Thanks to John Carreyrou’s Pulitzer Prize-winning reporting in The Wall Street Journal, and his new book, Bad Blood: Secrets and Lies in a Silicon Valley Startup, few people haven’t heard of Theranos. Its saga is a cautionary tale about how not to operate—or invest in—startups and a treasure trove of boardroom takeaways.
For those who don’t know, Theranos vowed to revolutionize the blood-testing industry by facilitating hundreds of cost-effective tests from mere drops of blood. The company raised nearly $900 million and famously reached a $9 billion valuation before the U.S. Securities and Exchange Commission and the U.S. Attorneys—both with substantive assists from Carreyrou’s reporting—brought civil and criminal actions, respectively, alleging a massive fraud.
During the majority of Theranos’ corporate life since 2003, the company boasted board members such as former Secretaries of State Henry Kissinger and George Shultz, former Secretary of Defense Bill Perry, former Senators Sam Nunn and Bill Frist, former Navy Admiral Gary Roughead, former Marine Corps General James Mattis, and CEOs Dick Kovacevich (Wells Fargo) and Riley Bechtel (Bechtel). With a boardroom line-up like that, what could go wrong?
Turns out, everything. Here are some invaluable lessons from what Carreyrou called “one of the most epic failures in corporate governance in the annals of American capitalism.”
Celebrity boards. I’m usually circumspect about nascent companies that have famous, independent board members because it might be a cover-up for business weaknesses. Adam Quinton, adjunct professor at Columbia School of International Public Affairs and Policy, says prospective board members and investors should be particularly cautious of vanity board members “who lack any domain expertise in the area of activity of the company.” This is because they can’t provide value-added oversight. None of Theranos’ directors were experts in clinical pathology or microfluidics. Some observers have mused that its boardroom was better comprised to go to war than oversee a blood-testing company.
Hyper-secretive CEOs. During a recent law firm event, Frank M. Placenti, vice chair of the American Bar Association’s corporate governance committee, remarked that, in his experience, clandestine CEOs are a red flag. Elizabeth Holmes, Theranos’ founder and former CEO, was renowned for personally escorting company visitors from conference rooms to restrooms, and she created operating silos within the company to ensure that certain employees couldn’t interact with others.
Lack of “smart money.” Medical school students often learn early in their studies that “serious diseases have serious symptoms.” Similarly, successful, highly-technical companies often have investors who possess a high degree of relevant expertise. If that’s not the case, there’s often a reason why.

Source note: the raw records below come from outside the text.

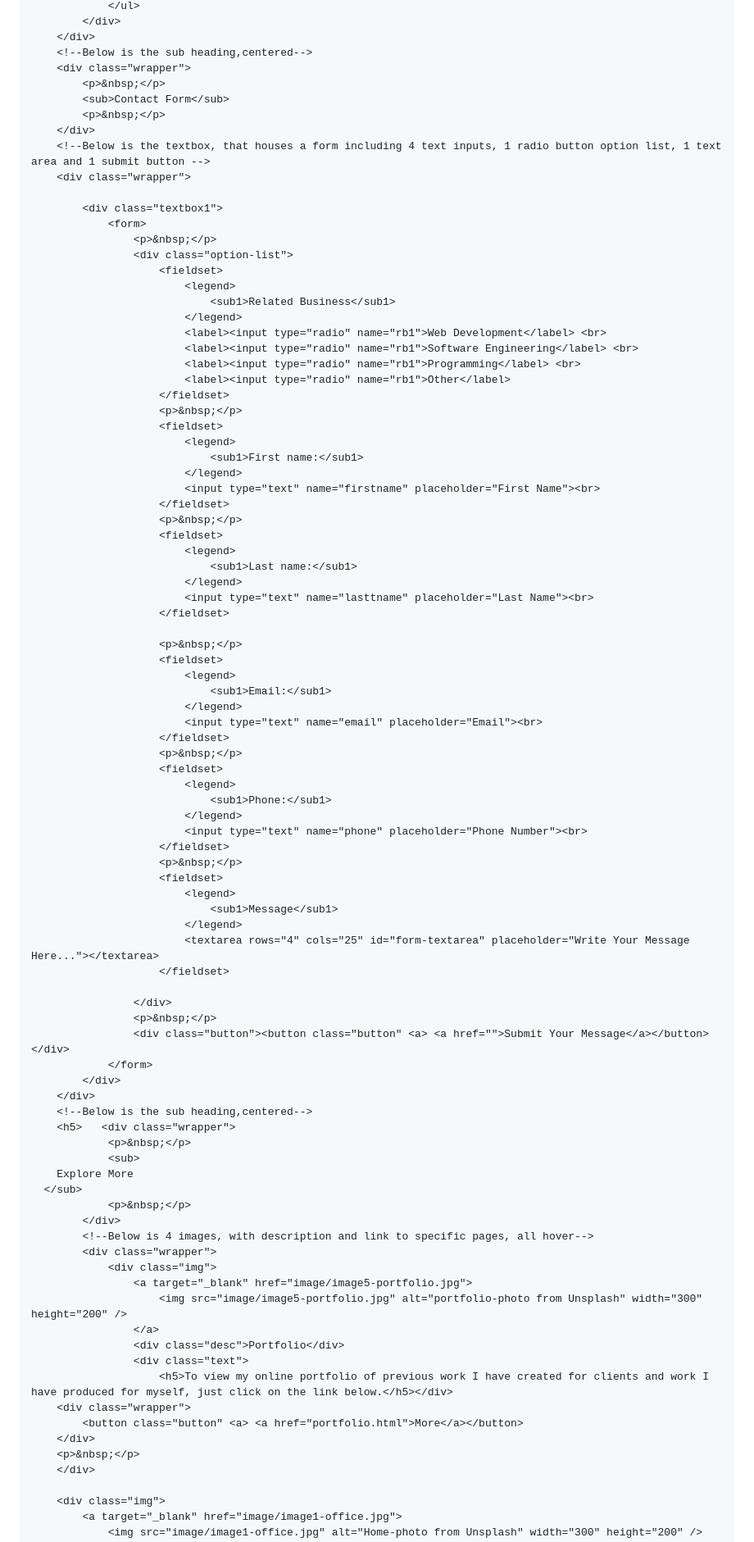
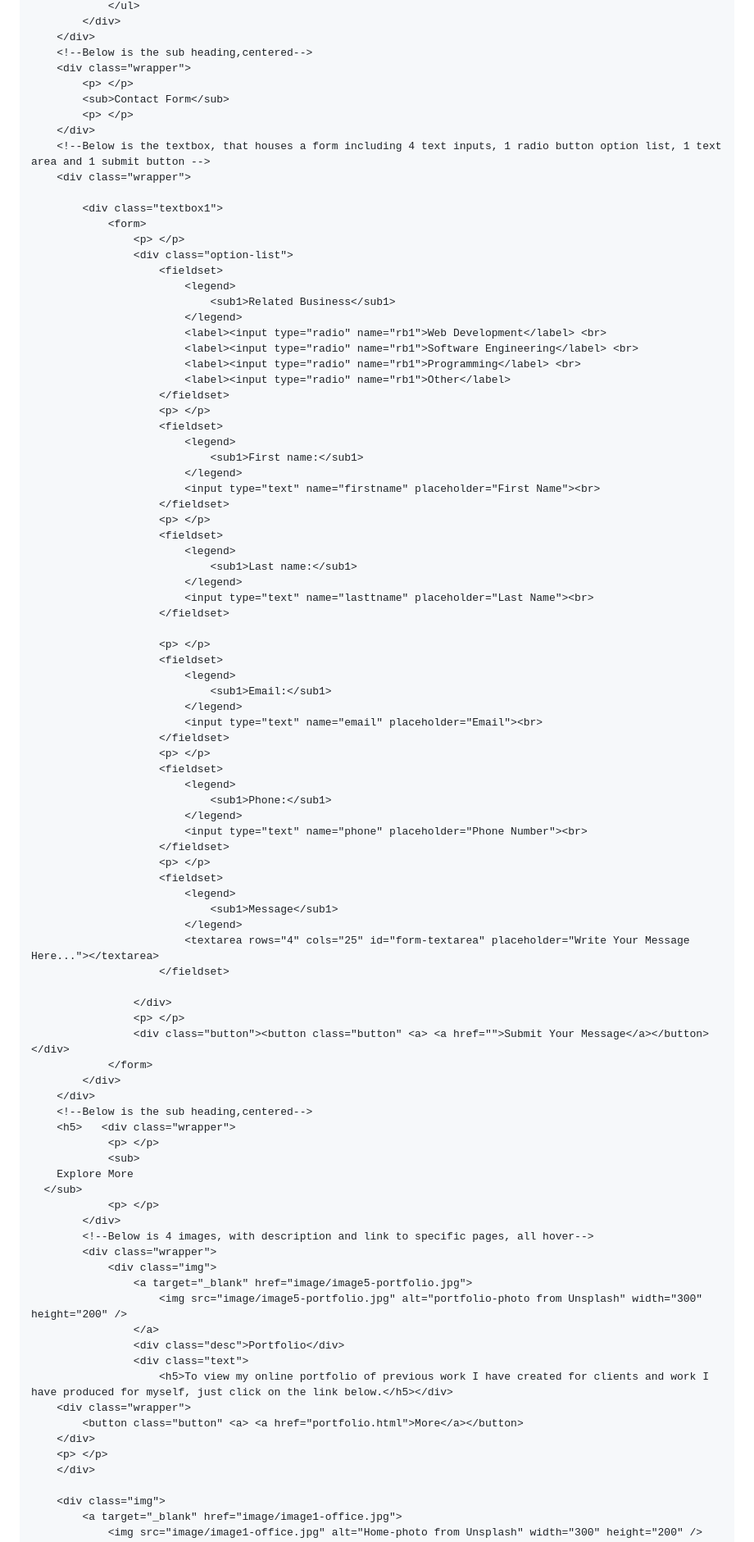
Before and after one commit to 16428878/csy1018-assign1, a Markdown page: README.md, the part around the change printed below. Shown: that part at 82% size. GitHub-like rendering.

```diff
--- a/README.md
+++ b/README.md
@@ -1184,16 +1186,16 @@ My Hobbies
     </div>
     <!--Below is the sub heading,centered-->
     <div class="wrapper">
-        <p>&nbsp;</p>
+        <p> </p>
         <sub>Contact Form</sub>
-        <p>&nbsp;</p>
+        <p> </p>
     </div>
     <!--Below is the textbox, that houses a form including 4 text inputs, 1 radio button option list, 1 text area and 1 submit button -->
     <div class="wrapper">
 
         <div class="textbox1">
             <form>
-                <p>&nbsp;</p>
+                <p> </p>
                 <div class="option-list">
                     <fieldset>
                         <legend>
@@ -1204,14 +1206,14 @@ My Hobbies
                         <label><input type="radio" name="rb1">Programming</label> <br>
                         <label><input type="radio" name="rb1">Other</label>
                     </fieldset>
-                    <p>&nbsp;</p>
+                    <p> </p>
                     <fieldset>
                         <legend>
                             <sub1>First name:</sub1>
                         </legend>
                         <input type="text" name="firstname" placeholder="First Name"><br>
                     </fieldset>
-                    <p>&nbsp;</p>
+                    <p> </p>
                     <fieldset>
                         <legend>
                             <sub1>Last name:</sub1>
@@ -1219,21 +1221,21 @@ My Hobbies
                         <input type="text" name="lasttname" placeholder="Last Name"><br>
                     </fieldset>
 
-                    <p>&nbsp;</p>
+                    <p> </p>
                     <fieldset>
                         <legend>
                             <sub1>Email:</sub1>
                         </legend>
                         <input type="text" name="email" placeholder="Email"><br>
                     </fieldset>
-                    <p>&nbsp;</p>
+                    <p> </p>
                     <fieldset>
                         <legend>
                             <sub1>Phone:</sub1>
                         </legend>
                         <input type="text" name="phone" placeholder="Phone Number"><br>
                     </fieldset>
-                    <p>&nbsp;</p>
+                    <p> </p>
                     <fieldset>
                         <legend>
                             <sub1>Message</sub1>
@@ -1242,18 +1244,18 @@ My Hobbies
                     </fieldset>
 
                 </div>
-                <p>&nbsp;</p>
-                <div class="button"><button class="button" <a> <a href="">Submit Your Message</a></button>  </div>
+                <p> </p>
+                <div class="button"><button class="button" <a> <a href="">Submit Your Message</a></button>  </div>
             </form>
         </div>
     </div>
     <!--Below is the sub heading,centered-->
     <h5>   <div class="wrapper">
-            <p>&nbsp;</p>
+            <p> </p>
             <sub>
     Explore More
   </sub>
-            <p>&nbsp;</p>
+            <p> </p>
         </div>
         <!--Below is 4 images, with description and link to specific pages, all hover-->
         <div class="wrapper">
@@ -1267,7 +1269,7 @@ My Hobbies
     <div class="wrapper">
         <button class="button" <a> <a href="portfolio.html">More</a></button>
     </div>
-    <p>&nbsp;</p>
+    <p> </p>
     </div>
 
     <div class="img">
```
Also changed, not shown: other parts of README.md (+87 -89 lines), readme-media/wireframe-tablet-portfolio.png.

There wasn’t a single, well-known venture-capital firm that specializes in life sciences listed among those who invested $900 million in Theranos. Instead, the Walton family (Walmart), Rupert Murdoch (News Corp.), and the family of U.S. Secretary of Education Betsy DeVos collectively contributed nearly 50 percent of the capital raised.
When in doubt, listen to employees. Legendary Silicon Valley lawyer Boris Feldman once told me that in his experience, employees are almost always good people who want to do the right thing, so boards can head off a lot of problems by meeting quarterly with them in the absence of management to simply listen to them. In the case of Theranos, those meetings might have been transformative for shareholders, despite the fact that the board members lacked expertise in blood testing. As set forth in Bad Blood, dozens of accomplished employees either resigned from Theranos or were terminated for raising ethical or technical concerns.
Whether you’re an investor or prospective director, it pays to just keep it simple. If you come across a company that seems too good to be true, remember Theranos.
This post was originally published in Directorship magazine, July/August 2018.